'Tipping point' for FL solar? Orlando utility buys at under fossil generation prices
- Orlando Utilities Commission (OUC), the city’s electricity provider, signed a 20 year power purchase agreement (PPA) at $0.07 per kWh with American Capital Energy for the output of the 13 MW Curtis Stanton Energy Center, the Orlando Sentinel reports.
- The new solar power, the utility reports, costs it less than the $0.08 per kWh cost the company incurs generating electricity from coal and natural gas.
- OUC is gradually increasing its holdings in solar as locations become available and the technology advances. Four years ago, it paid $0.19 per kWh for solar from a local plant. OUC’s average retail electricity rate for its 200,000-plus residential customers is $0.10 per kWh.
This Stanton PPA with OUC is being recognized by Florida and other solar advocates as the long-predicted “tipping point” at which solar energy-generated electricity in their state finally is below the cost of fossil fuel-generated electricity.
The acreage for the Stanton project is a landfill containing OUC coal ash and land previously designated for a third OUC coal plant. The project will use 42,000 solar modules and provide enough electricity to power about 1,500 homes.
The new price point is attributable to several factors. The larger scale of the project allows economies of scale not available with rooftop solar. Modules can be up to 310 watts instead of the smaller modules in most rooftop arrays.

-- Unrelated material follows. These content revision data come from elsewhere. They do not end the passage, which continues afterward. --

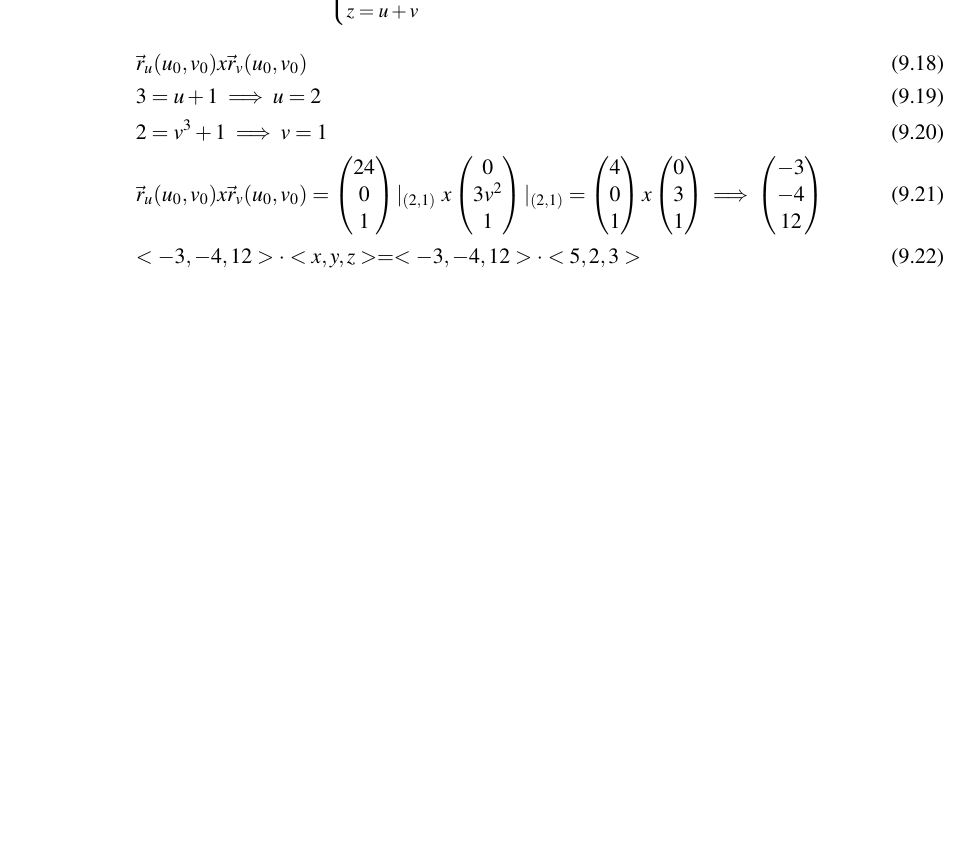
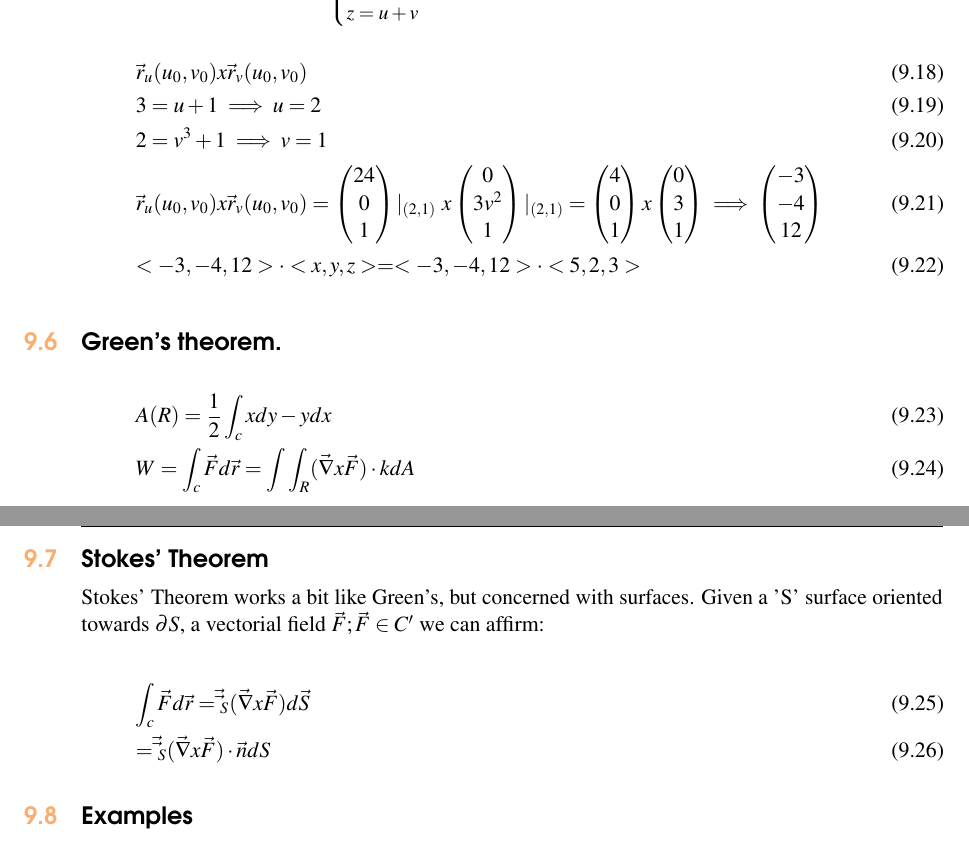
Before and after one commit to XaurDesu/vectorial_calculus, a LaTeX book (notes/main.tex): part of page 73 of 75 before the commit and two parts of pages 73 and 74 of 75 after it, the two joined at a grey line, cut so that both start at the same text, the shorter picture padded with empty space. Compiled offline with pdfLaTeX.

Commit message:
add green/strokes

```diff
--- a/notes/main.tex
+++ b/notes/main.tex
@@ -2955,6 +2955,28 @@ z = u+v
     <-3,-4,12> \cdot <x,y,z> = <-3,-4,12> \cdot <5,2,3>
 \end{gather}
 
+\section{Green's theorem.}
+
+\begin{gather}
+    A(R) = \frac{1}{2} \int_c x dy - y dx\\
+    W = \int_c \vec{F} d\vec{r} = \int \int_R (\vec{\nabla} x \vec{F}) \cdot k dA
+\end{gather}
+
+\section{Stokes' Theorem}
+
+Stokes' Theorem works a bit like Green's, but concerned with surfaces.
+Given a 'S' surface oriented towards $\partial S$, a vectorial field $\vec{F} ; \vec{F} \in C'$ we can affirm:
+
+\begin{gather}
+    \int_c \vec{F} d\vec{r} = {\vec\vec}_S (\vec{\nabla} x \vec{F}) d\vec{S}\\
+    = {\vec\vec}_S (\vec{\nabla} x \vec{F}) \cdot \vec{n} dS
+\end{gather}
+
+\section{Examples}
+
+
+
+
 %----------------------------------------------------------------------------------------
 %	References
 %----------------------------------------------------------------------------------------
```
Also changed, not shown: notes/main.pdf, 1 other file.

And the module cost has fallen below $0.80 per watt from $2 per watt in 2010.
In addition, the project is expected to be online before the end of 2016 so the private sector developer will be able to monetize the 30% federal investment tax credit. There is an expectation that module prices and other costs will continue to fall while the cost of fossil fuel generation will increase with the introduction of federal emissions regulations, including the Clean Power Plan.
- Orlando Sentinel OUC solar power from new plant will cost less